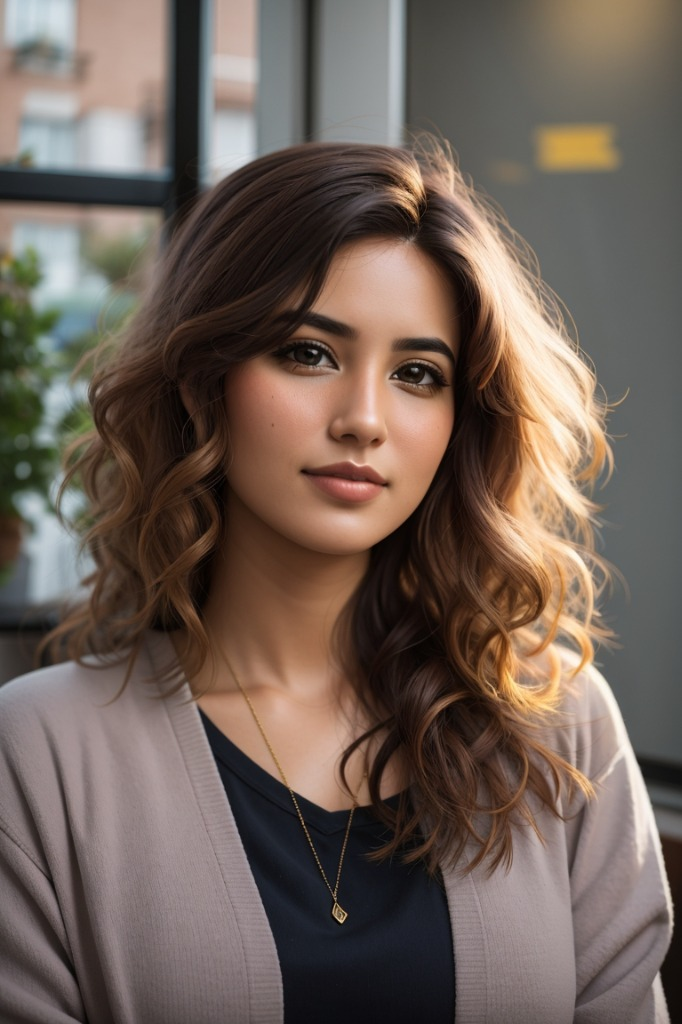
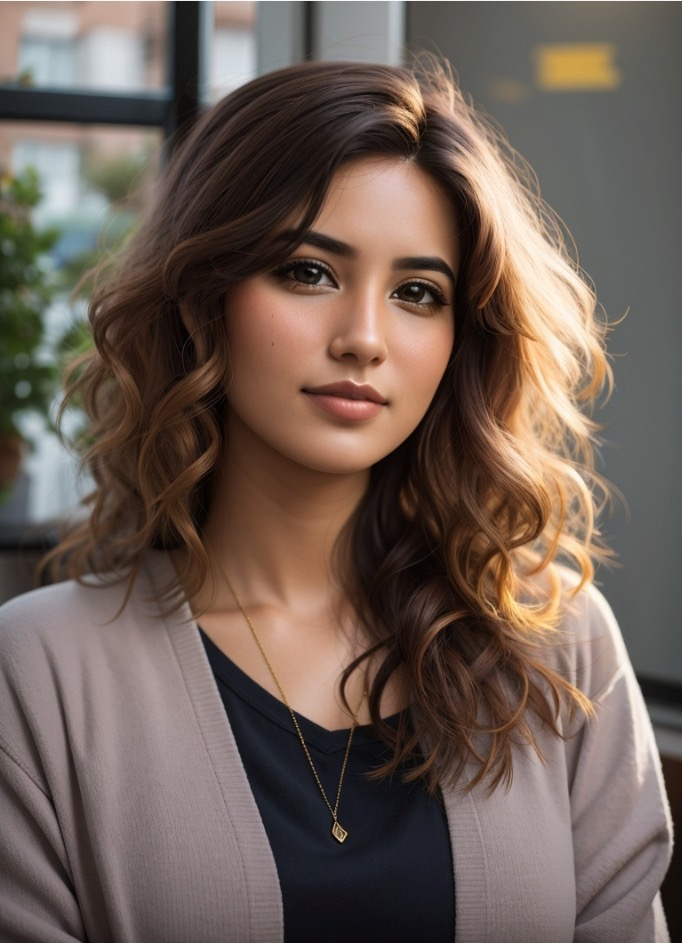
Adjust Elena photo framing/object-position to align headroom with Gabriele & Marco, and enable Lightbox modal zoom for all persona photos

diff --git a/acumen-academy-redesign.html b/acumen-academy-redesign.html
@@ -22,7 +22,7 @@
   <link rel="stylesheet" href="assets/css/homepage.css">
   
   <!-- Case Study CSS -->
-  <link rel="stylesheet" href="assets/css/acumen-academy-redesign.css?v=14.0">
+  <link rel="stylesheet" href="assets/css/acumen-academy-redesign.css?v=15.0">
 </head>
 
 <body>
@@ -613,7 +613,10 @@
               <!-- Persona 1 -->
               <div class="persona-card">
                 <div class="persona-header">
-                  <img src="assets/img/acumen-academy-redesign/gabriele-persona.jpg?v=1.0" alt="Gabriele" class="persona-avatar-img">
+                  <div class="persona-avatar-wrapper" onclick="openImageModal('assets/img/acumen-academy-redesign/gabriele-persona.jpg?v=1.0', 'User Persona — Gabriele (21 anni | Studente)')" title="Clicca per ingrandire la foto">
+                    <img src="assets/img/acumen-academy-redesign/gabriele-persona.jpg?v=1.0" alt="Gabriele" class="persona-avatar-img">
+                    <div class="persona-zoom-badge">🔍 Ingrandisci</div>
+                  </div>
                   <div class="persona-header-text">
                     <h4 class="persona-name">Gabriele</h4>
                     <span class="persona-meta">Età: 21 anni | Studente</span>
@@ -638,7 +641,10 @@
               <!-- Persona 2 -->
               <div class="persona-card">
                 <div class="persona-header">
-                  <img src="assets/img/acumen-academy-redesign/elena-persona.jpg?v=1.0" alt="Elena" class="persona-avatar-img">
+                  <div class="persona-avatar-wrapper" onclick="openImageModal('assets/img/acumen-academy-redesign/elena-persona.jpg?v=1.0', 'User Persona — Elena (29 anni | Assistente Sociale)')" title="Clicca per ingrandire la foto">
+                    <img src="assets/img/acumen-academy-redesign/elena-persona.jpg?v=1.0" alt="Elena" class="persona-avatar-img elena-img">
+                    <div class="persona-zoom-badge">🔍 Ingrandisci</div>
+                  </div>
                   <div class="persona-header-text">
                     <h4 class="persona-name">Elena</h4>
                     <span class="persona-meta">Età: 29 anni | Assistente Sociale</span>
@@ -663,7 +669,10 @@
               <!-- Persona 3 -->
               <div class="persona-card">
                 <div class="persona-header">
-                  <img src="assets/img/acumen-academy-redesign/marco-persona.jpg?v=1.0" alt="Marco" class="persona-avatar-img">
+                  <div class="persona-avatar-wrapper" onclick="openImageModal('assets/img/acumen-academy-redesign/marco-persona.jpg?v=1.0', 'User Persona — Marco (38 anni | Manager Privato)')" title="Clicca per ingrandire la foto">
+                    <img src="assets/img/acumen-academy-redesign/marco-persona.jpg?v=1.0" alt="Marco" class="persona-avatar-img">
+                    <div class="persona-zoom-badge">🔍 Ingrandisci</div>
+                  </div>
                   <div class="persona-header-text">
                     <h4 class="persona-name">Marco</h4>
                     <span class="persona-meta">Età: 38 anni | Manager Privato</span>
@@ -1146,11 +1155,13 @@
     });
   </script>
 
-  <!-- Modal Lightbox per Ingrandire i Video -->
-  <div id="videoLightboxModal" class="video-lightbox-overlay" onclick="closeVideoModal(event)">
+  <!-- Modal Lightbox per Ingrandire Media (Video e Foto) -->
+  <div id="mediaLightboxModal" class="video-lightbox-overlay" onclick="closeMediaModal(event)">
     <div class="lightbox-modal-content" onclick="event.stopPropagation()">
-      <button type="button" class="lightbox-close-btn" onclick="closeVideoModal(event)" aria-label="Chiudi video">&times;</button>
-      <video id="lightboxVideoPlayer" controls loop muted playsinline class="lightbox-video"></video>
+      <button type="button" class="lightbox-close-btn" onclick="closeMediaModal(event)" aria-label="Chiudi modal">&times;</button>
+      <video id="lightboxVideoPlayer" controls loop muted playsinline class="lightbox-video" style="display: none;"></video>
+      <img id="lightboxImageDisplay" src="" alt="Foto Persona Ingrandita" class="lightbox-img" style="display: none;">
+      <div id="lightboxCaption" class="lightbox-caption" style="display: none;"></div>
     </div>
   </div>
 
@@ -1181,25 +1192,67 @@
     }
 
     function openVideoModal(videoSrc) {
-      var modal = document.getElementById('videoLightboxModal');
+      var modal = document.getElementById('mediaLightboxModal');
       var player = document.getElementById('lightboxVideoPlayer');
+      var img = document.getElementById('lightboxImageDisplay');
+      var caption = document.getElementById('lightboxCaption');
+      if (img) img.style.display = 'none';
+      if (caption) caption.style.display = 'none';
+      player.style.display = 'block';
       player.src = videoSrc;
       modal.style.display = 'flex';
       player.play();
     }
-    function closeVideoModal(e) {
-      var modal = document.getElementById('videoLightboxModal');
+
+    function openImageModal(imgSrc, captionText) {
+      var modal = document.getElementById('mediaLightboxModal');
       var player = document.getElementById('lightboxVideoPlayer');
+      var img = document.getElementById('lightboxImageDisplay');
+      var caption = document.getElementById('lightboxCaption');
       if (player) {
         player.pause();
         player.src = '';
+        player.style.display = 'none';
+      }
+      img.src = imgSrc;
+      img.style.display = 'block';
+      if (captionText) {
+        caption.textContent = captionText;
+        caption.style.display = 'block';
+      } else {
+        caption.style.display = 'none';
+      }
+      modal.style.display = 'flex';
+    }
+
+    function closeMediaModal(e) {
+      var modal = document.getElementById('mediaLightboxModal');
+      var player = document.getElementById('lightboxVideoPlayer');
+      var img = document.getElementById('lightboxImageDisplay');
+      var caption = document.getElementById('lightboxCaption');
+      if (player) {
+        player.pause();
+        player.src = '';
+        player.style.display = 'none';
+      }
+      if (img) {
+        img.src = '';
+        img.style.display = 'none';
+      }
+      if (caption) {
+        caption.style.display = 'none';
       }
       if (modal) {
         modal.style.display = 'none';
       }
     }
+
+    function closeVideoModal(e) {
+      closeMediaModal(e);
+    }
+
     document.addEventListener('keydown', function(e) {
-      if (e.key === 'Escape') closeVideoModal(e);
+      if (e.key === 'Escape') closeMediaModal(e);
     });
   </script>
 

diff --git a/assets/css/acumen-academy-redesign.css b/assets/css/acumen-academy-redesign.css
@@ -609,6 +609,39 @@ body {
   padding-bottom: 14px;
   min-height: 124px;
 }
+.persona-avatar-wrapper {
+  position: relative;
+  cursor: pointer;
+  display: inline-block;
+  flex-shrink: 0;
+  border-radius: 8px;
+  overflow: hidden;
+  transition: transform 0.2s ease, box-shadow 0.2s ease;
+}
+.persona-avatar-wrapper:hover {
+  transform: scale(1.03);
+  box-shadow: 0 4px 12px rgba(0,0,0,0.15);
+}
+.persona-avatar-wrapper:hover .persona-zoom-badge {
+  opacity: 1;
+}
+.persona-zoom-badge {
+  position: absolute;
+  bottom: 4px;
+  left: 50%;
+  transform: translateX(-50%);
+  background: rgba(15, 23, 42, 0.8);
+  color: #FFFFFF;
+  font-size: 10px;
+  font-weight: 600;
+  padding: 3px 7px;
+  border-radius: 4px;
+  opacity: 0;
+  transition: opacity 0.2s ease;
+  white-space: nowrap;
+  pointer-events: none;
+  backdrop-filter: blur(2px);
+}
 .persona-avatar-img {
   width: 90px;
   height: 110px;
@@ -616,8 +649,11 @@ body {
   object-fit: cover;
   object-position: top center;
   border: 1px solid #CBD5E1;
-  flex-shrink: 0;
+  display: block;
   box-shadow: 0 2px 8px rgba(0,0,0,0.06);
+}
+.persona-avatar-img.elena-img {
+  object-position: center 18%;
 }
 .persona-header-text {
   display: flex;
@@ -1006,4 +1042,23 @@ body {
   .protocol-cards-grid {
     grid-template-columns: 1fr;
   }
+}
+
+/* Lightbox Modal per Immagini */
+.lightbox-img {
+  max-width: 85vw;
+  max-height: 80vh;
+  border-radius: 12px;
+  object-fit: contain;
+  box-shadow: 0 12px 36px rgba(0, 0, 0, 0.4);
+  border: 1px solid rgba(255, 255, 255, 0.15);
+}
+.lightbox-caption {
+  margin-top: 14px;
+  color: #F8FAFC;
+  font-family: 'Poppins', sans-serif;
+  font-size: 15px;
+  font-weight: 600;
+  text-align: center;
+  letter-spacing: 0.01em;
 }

---------------

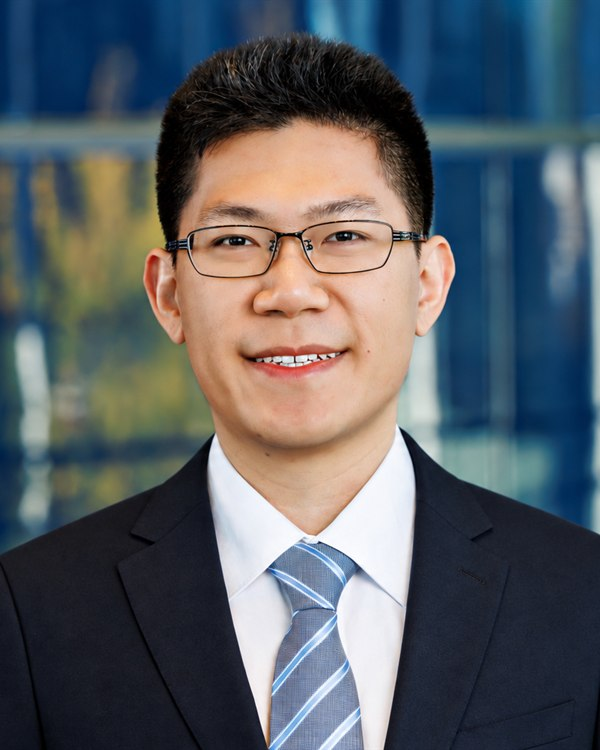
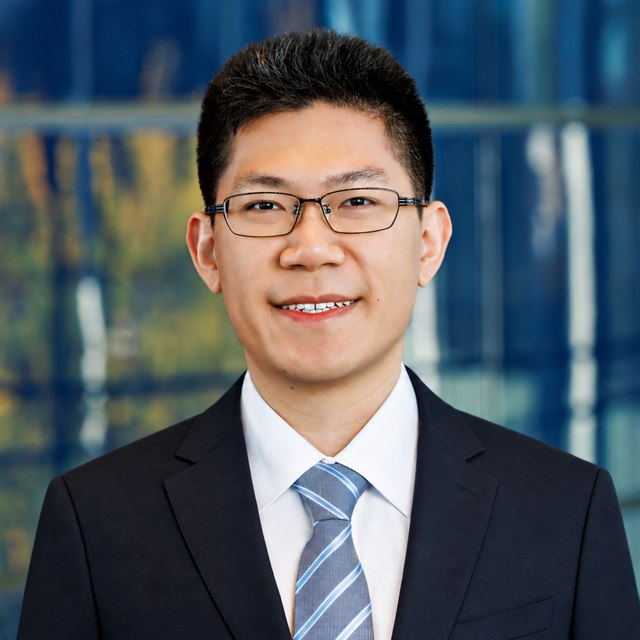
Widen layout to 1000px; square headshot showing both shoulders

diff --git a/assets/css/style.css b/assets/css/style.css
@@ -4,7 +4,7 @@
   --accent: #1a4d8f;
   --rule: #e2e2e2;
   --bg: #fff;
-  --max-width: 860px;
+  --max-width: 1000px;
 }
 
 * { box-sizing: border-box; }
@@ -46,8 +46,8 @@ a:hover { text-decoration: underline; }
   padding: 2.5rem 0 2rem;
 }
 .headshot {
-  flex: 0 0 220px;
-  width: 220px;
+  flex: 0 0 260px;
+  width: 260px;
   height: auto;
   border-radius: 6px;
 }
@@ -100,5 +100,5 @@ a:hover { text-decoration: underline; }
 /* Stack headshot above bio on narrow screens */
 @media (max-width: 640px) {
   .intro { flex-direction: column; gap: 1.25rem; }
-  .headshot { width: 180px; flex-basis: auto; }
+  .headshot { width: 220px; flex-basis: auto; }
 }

---------------

**What you are asked to do**
Go through the data above and copy each line in which "width" appears.

**Task solution**
   width: 90px;
+  max-width: 85vw;
-  --max-width: 860px;
+  --max-width: 1000px;
-  width: 220px;
+  width: 260px;
 @media (max-width: 640px) {
-  .headshot { width: 180px; flex-basis: auto; }
+  .headshot { width: 220px; flex-basis: auto; }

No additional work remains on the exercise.